Ecosystems, Global Change and Sustainability

Ecosystems are dynamic systems that respond to a wide range of natural and anthropogenic drivers. Human activities are affecting ecosystem structure and functioning with far reaching consequences for human society. The research under this theme embraces basic research into the processes that underpinning ecosystem structure and functioning but also applied research to improve natural resource management and assess its socio-economic impact, especially on rural communities. The assessment of impacts of environmental change and pollution on species and ecosystems and the sustainable management of natural resources (through agriculture, forestry and fisheries) are key research areas. The School draws on a unique breadth of expertise to enable a fully integrated approach to these challenges. Researchers in this theme communicate closely with environmental policy makers, managers and industrial partners to maximise the positive impact of their work.

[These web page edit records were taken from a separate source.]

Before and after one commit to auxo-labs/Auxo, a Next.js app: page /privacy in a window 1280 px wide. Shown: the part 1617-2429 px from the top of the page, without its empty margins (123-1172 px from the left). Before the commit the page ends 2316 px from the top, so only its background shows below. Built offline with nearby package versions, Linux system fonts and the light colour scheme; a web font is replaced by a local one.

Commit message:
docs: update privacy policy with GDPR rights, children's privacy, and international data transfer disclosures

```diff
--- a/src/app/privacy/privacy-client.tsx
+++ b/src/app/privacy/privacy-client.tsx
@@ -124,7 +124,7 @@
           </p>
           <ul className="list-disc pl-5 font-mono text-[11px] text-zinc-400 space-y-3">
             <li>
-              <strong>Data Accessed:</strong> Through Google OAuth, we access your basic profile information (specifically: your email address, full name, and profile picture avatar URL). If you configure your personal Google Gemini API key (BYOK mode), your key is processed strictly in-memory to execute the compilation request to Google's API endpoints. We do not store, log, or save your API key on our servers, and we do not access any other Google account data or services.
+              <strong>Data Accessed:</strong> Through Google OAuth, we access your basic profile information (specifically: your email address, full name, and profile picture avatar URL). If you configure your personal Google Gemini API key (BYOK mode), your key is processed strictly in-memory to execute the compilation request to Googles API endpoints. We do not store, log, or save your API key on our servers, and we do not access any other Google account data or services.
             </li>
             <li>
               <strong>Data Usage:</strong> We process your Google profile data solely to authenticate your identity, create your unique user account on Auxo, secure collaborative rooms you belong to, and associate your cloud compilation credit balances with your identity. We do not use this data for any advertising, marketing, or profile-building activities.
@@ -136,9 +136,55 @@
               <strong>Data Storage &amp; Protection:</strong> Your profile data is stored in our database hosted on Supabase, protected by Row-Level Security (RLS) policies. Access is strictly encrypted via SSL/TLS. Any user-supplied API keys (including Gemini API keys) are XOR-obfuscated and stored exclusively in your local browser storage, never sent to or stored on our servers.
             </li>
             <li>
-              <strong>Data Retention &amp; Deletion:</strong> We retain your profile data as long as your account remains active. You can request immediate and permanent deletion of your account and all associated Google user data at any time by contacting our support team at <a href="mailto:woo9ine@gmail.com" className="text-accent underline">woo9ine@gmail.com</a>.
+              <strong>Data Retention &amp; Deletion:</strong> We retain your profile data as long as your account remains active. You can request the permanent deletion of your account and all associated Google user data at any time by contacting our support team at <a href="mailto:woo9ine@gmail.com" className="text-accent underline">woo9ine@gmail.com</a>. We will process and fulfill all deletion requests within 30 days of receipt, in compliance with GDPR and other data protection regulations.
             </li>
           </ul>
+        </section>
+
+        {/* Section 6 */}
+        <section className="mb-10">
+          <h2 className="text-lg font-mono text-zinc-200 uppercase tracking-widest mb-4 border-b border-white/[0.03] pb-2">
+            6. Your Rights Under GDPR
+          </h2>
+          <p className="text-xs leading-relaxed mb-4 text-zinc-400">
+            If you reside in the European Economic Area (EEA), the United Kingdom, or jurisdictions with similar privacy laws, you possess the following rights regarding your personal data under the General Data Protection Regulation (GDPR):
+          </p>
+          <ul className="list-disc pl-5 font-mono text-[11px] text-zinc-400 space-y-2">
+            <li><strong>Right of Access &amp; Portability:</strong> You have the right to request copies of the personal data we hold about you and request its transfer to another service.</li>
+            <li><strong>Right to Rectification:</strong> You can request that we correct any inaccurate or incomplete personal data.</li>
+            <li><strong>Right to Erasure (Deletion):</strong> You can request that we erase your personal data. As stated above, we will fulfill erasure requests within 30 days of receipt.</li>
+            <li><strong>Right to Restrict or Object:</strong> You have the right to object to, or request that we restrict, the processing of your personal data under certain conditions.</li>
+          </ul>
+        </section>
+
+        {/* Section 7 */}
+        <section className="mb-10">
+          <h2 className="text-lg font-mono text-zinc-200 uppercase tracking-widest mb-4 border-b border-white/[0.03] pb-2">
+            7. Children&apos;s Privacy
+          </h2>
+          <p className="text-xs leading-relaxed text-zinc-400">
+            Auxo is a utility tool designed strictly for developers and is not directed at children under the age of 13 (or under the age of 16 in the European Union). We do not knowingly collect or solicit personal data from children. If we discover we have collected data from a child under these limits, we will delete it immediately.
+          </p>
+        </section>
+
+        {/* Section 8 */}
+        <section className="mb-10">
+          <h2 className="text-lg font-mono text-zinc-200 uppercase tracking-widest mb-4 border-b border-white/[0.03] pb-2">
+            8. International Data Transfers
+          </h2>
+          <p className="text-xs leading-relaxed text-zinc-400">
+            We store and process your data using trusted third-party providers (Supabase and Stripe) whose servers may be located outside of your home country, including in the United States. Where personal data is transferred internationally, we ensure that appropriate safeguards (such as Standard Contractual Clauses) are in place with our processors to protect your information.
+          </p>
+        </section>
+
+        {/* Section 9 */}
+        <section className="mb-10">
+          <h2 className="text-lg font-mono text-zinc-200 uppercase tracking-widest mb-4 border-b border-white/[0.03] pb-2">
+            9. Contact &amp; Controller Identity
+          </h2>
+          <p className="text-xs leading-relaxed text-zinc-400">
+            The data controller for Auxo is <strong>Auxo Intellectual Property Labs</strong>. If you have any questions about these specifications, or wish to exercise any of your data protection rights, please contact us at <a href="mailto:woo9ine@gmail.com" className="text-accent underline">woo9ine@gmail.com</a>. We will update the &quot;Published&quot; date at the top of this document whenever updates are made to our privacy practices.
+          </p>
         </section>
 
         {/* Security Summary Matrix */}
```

Teeling Research Theme Posters (.pptx file)

Researchers within this theme seek to address the following key objectives by focusing on a series of specific questions.

1. Understand the processes underpining ecosystem structure and function.

Ecosystems are underpinned by biological and ecological processes interacting with environmental factors. This theme aims to contribute to the inderstanding of how ecosystem processes function, through understanding how biological organisms contribute and how they interact with environment. Biodiversity is central to ecosystem function. Approaches centre on how the diversity of the biota at the molecular, population and community and ecosystem functions at local and global scales. 

2. Assess and predict the impacts of environmental change on species and ecosystems.

There is a clear need to improve our understanding of the consequences of environmental change on the biogeography of our fauna and flora and changes to the functioning of communities and ecosystems. Most of our environmental issues relate to naturally induced and/or man-induced perturbations to the biogeochemical cycles. Problems as a result of these changes are usually only detected when significant environmental degradation has occurred. Life and environment enjoy a reciprocal relationship, but we require a better understanding of how man-induced changes impact on species, communities and ecosystems. To improve our ability to assess and predict the consequences of change we need to accumulate, review and disseminate evidence-based research.

3. Provide a scientific basis for sustainable management of natural resources.

Rapid growth in human population has an impact on virtually all ecosystems on Earth. Strategies need to be developed for a sustainable management to maintain and/or restore ecosystem integrity. Scientific evidence is applied to develop and improve management actions to utilise natural resources in particular in agricultural and marine environments. Information generated from this research will feed directly into the development of decision support tools for environmental resource managers and stakeholders.

 

For further information please contact Prof. Jennifer McElwain